**PROVIDED RECORDS**:
*-*-*

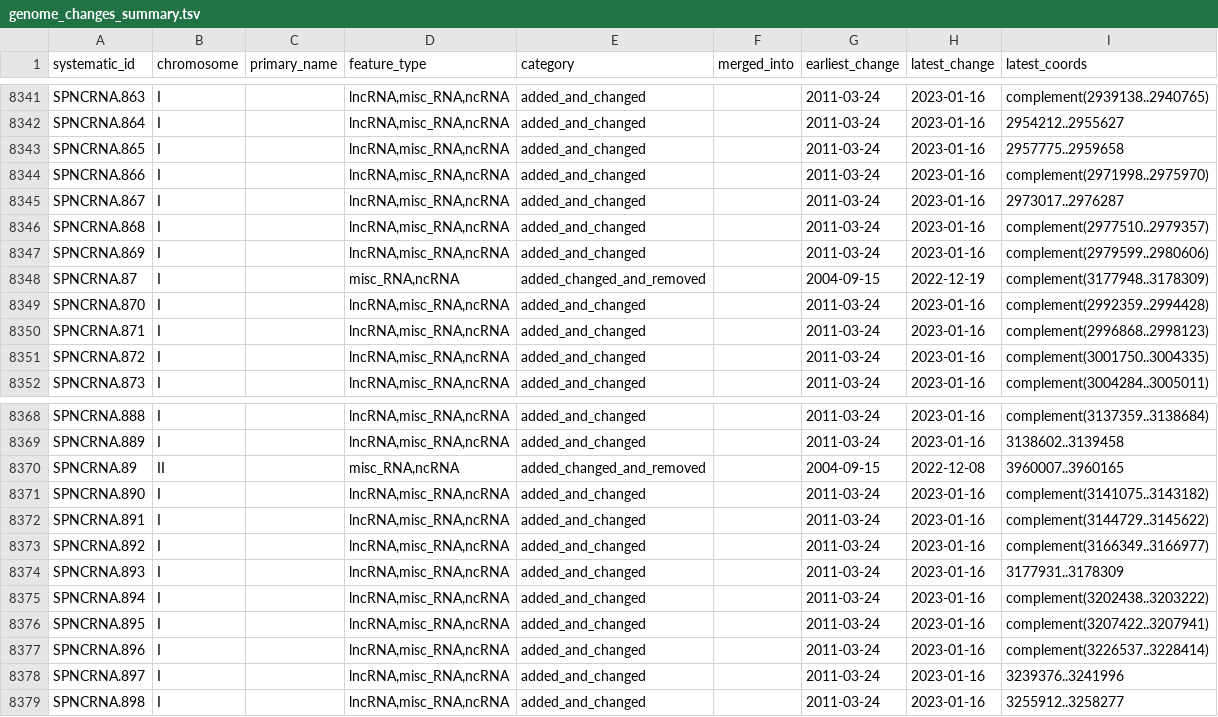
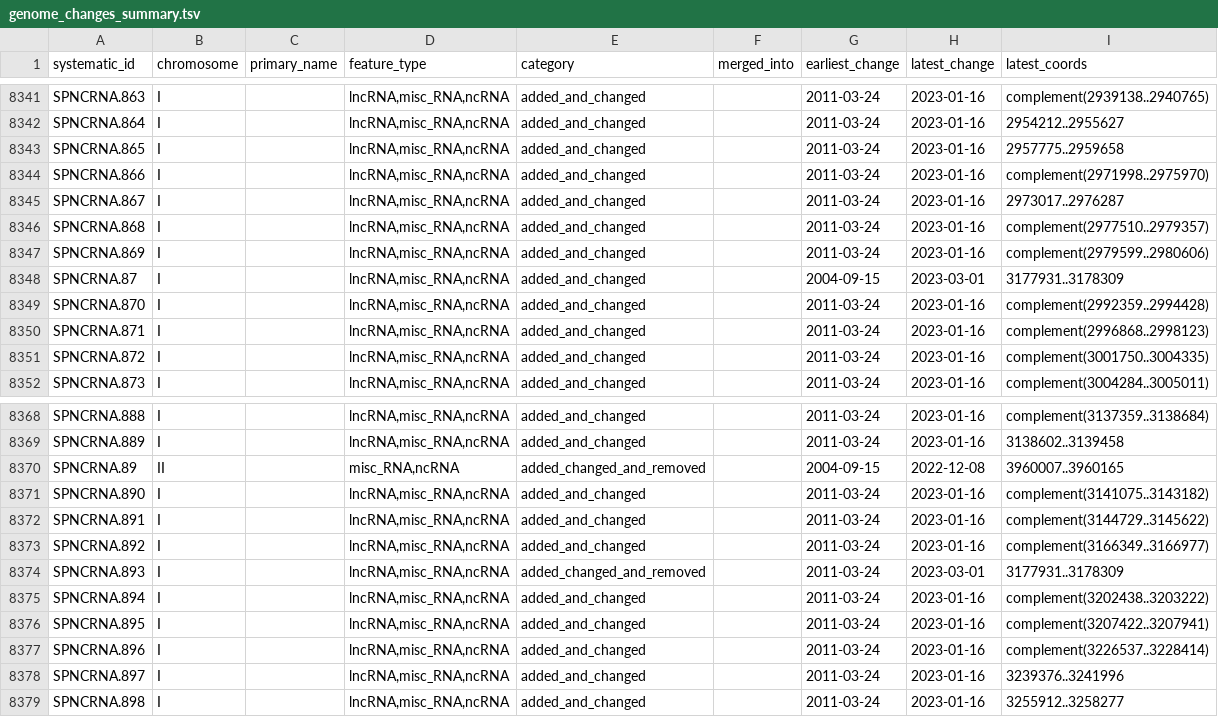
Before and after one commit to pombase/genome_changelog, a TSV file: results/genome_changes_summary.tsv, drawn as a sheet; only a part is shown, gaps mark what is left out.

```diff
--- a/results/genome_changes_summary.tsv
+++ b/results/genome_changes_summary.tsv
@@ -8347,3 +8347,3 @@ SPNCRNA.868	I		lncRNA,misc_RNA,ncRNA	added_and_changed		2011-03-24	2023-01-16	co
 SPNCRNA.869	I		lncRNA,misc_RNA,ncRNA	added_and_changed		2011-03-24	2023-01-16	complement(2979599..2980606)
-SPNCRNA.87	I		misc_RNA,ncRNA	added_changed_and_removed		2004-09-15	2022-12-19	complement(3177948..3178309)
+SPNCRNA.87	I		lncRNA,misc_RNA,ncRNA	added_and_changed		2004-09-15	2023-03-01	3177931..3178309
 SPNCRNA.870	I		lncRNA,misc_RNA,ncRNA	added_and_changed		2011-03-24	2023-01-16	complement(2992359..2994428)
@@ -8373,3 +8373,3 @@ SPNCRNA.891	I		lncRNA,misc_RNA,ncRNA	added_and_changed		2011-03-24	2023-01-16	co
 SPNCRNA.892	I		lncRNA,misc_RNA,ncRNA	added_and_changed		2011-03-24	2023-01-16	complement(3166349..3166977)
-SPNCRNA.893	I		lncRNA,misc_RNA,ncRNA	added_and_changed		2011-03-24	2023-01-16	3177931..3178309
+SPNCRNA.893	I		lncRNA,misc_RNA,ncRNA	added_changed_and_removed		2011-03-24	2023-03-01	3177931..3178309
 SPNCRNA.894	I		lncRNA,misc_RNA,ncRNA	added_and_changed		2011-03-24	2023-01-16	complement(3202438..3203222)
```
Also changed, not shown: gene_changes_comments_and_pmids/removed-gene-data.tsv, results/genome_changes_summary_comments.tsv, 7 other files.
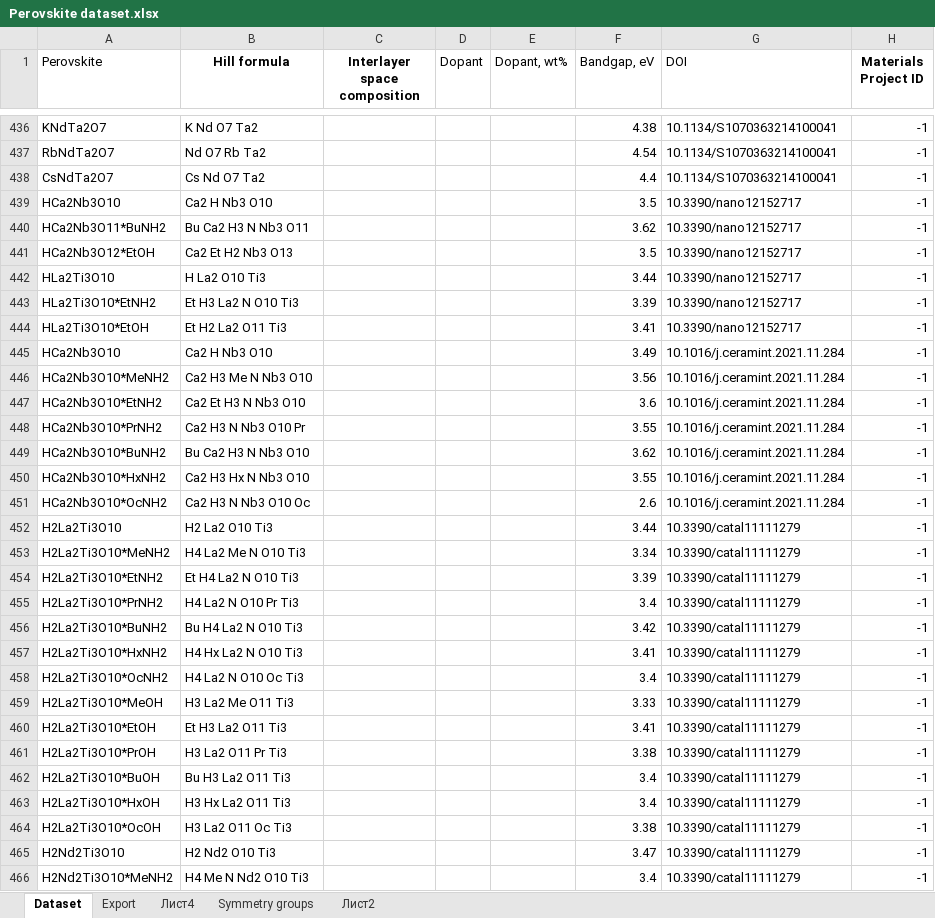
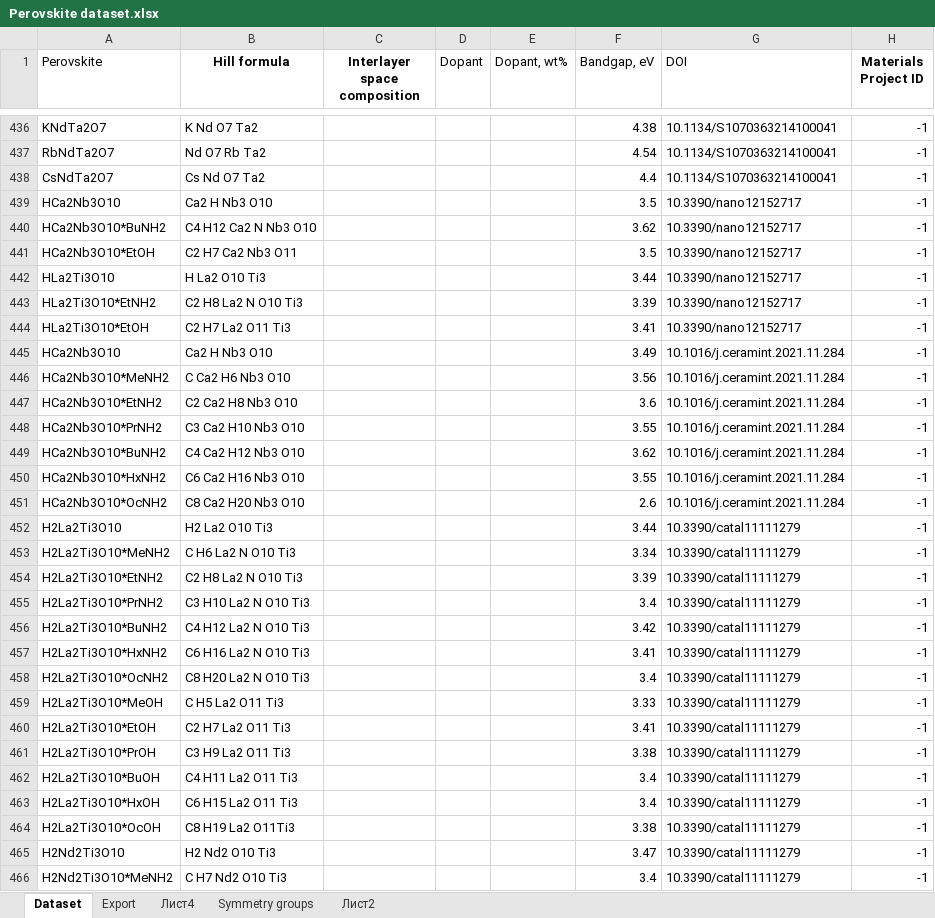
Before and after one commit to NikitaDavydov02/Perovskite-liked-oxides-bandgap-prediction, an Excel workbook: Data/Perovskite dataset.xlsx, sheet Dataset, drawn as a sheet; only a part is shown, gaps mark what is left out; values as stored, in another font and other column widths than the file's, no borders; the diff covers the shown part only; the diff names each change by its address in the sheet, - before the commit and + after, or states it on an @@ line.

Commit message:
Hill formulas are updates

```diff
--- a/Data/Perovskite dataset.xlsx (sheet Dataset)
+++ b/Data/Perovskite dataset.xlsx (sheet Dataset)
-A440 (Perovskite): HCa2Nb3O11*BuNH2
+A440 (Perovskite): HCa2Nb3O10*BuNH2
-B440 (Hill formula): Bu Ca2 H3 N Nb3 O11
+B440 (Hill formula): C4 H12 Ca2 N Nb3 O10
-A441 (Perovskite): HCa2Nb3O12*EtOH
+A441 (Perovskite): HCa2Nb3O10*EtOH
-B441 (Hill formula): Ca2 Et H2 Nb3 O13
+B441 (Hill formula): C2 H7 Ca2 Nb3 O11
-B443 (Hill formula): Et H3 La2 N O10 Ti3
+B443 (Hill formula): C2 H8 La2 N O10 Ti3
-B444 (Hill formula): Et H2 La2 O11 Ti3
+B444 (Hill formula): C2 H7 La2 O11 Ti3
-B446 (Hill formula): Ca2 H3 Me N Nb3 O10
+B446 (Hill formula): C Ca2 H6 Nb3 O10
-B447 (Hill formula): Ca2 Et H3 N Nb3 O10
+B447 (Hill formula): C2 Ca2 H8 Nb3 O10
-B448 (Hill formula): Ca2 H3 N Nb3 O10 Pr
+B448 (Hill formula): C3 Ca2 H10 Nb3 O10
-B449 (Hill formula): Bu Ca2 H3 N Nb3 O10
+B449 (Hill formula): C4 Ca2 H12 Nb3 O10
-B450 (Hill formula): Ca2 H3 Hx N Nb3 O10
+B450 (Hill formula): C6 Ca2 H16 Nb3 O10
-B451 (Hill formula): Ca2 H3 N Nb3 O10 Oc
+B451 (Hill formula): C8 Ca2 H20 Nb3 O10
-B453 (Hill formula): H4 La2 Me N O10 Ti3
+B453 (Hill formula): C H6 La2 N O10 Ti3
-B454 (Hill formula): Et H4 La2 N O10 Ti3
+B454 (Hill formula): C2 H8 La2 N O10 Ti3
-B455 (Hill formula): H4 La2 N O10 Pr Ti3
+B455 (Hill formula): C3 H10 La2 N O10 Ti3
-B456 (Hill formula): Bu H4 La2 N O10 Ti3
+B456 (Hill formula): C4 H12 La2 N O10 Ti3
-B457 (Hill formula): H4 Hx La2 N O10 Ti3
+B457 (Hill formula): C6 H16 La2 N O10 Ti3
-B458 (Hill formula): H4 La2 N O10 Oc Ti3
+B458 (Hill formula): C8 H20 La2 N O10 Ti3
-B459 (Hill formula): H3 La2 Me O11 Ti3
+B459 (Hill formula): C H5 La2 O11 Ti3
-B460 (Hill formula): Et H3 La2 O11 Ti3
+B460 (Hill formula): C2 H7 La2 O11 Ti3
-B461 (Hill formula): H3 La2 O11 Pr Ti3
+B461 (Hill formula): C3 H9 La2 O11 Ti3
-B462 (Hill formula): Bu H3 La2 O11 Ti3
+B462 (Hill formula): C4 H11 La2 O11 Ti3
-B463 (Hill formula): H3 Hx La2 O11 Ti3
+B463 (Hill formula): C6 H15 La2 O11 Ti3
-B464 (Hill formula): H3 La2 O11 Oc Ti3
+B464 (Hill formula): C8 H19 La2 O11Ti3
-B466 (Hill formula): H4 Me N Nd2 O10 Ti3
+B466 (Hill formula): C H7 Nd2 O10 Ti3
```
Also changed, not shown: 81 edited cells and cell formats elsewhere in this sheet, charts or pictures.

*-*-*

Please retype the data exactly as it appears, but without any of its pictures.

Before and after one commit to pombase/genome_changelog, a TSV file: results/genome_changes_summary.tsv, drawn as a sheet; only a part is shown, gaps mark what is left out.

```diff
--- a/results/genome_changes_summary.tsv
+++ b/results/genome_changes_summary.tsv
@@ -8347,3 +8347,3 @@ SPNCRNA.868	I		lncRNA,misc_RNA,ncRNA	added_and_changed		2011-03-24	2023-01-16	co
 SPNCRNA.869	I		lncRNA,misc_RNA,ncRNA	added_and_changed		2011-03-24	2023-01-16	complement(2979599..2980606)
-SPNCRNA.87	I		misc_RNA,ncRNA	added_changed_and_removed		2004-09-15	2022-12-19	complement(3177948..3178309)
+SPNCRNA.87	I		lncRNA,misc_RNA,ncRNA	added_and_changed		2004-09-15	2023-03-01	3177931..3178309
 SPNCRNA.870	I		lncRNA,misc_RNA,ncRNA	added_and_changed		2011-03-24	2023-01-16	complement(2992359..2994428)
@@ -8373,3 +8373,3 @@ SPNCRNA.891	I		lncRNA,misc_RNA,ncRNA	added_and_changed		2011-03-24	2023-01-16	co
 SPNCRNA.892	I		lncRNA,misc_RNA,ncRNA	added_and_changed		2011-03-24	2023-01-16	complement(3166349..3166977)
-SPNCRNA.893	I		lncRNA,misc_RNA,ncRNA	added_and_changed		2011-03-24	2023-01-16	3177931..3178309
+SPNCRNA.893	I		lncRNA,misc_RNA,ncRNA	added_changed_and_removed		2011-03-24	2023-03-01	3177931..3178309
 SPNCRNA.894	I		lncRNA,misc_RNA,ncRNA	added_and_changed		2011-03-24	2023-01-16	complement(3202438..3203222)
```
Also changed, not shown: gene_changes_comments_and_pmids/removed-gene-data.tsv, results/genome_changes_summary_comments.tsv, 7 other files.
Before and after one commit to NikitaDavydov02/Perovskite-liked-oxides-bandgap-prediction, an Excel workbook: Data/Perovskite dataset.xlsx, sheet Dataset, drawn as a sheet; only a part is shown, gaps mark what is left out; values as stored, in another font and other column widths than the file's, no borders; the diff covers the shown part only; the diff names each change by its address in the sheet, - before the commit and + after, or states it on an @@ line.

Commit message:
Hill formulas are updates

```diff
--- a/Data/Perovskite dataset.xlsx (sheet Dataset)
+++ b/Data/Perovskite dataset.xlsx (sheet Dataset)
-A440 (Perovskite): HCa2Nb3O11*BuNH2
+A440 (Perovskite): HCa2Nb3O10*BuNH2
-B440 (Hill formula): Bu Ca2 H3 N Nb3 O11
+B440 (Hill formula): C4 H12 Ca2 N Nb3 O10
-A441 (Perovskite): HCa2Nb3O12*EtOH
+A441 (Perovskite): HCa2Nb3O10*EtOH
-B441 (Hill formula): Ca2 Et H2 Nb3 O13
+B441 (Hill formula): C2 H7 Ca2 Nb3 O11
-B443 (Hill formula): Et H3 La2 N O10 Ti3
+B443 (Hill formula): C2 H8 La2 N O10 Ti3
-B444 (Hill formula): Et H2 La2 O11 Ti3
+B444 (Hill formula): C2 H7 La2 O11 Ti3
-B446 (Hill formula): Ca2 H3 Me N Nb3 O10
+B446 (Hill formula): C Ca2 H6 Nb3 O10
-B447 (Hill formula): Ca2 Et H3 N Nb3 O10
+B447 (Hill formula): C2 Ca2 H8 Nb3 O10
-B448 (Hill formula): Ca2 H3 N Nb3 O10 Pr
+B448 (Hill formula): C3 Ca2 H10 Nb3 O10
-B449 (Hill formula): Bu Ca2 H3 N Nb3 O10
+B449 (Hill formula): C4 Ca2 H12 Nb3 O10
-B450 (Hill formula): Ca2 H3 Hx N Nb3 O10
+B450 (Hill formula): C6 Ca2 H16 Nb3 O10
-B451 (Hill formula): Ca2 H3 N Nb3 O10 Oc
+B451 (Hill formula): C8 Ca2 H20 Nb3 O10
-B453 (Hill formula): H4 La2 Me N O10 Ti3
+B453 (Hill formula): C H6 La2 N O10 Ti3
-B454 (Hill formula): Et H4 La2 N O10 Ti3
+B454 (Hill formula): C2 H8 La2 N O10 Ti3
-B455 (Hill formula): H4 La2 N O10 Pr Ti3
+B455 (Hill formula): C3 H10 La2 N O10 Ti3
-B456 (Hill formula): Bu H4 La2 N O10 Ti3
+B456 (Hill formula): C4 H12 La2 N O10 Ti3
-B457 (Hill formula): H4 Hx La2 N O10 Ti3
+B457 (Hill formula): C6 H16 La2 N O10 Ti3
-B458 (Hill formula): H4 La2 N O10 Oc Ti3
+B458 (Hill formula): C8 H20 La2 N O10 Ti3
-B459 (Hill formula): H3 La2 Me O11 Ti3
+B459 (Hill formula): C H5 La2 O11 Ti3
-B460 (Hill formula): Et H3 La2 O11 Ti3
+B460 (Hill formula): C2 H7 La2 O11 Ti3
-B461 (Hill formula): H3 La2 O11 Pr Ti3
+B461 (Hill formula): C3 H9 La2 O11 Ti3
-B462 (Hill formula): Bu H3 La2 O11 Ti3
+B462 (Hill formula): C4 H11 La2 O11 Ti3
-B463 (Hill formula): H3 Hx La2 O11 Ti3
+B463 (Hill formula): C6 H15 La2 O11 Ti3
-B464 (Hill formula): H3 La2 O11 Oc Ti3
+B464 (Hill formula): C8 H19 La2 O11Ti3
-B466 (Hill formula): H4 Me N Nd2 O10 Ti3
+B466 (Hill formula): C H7 Nd2 O10 Ti3
```
Also changed, not shown: 81 edited cells and cell formats elsewhere in this sheet, charts or pictures.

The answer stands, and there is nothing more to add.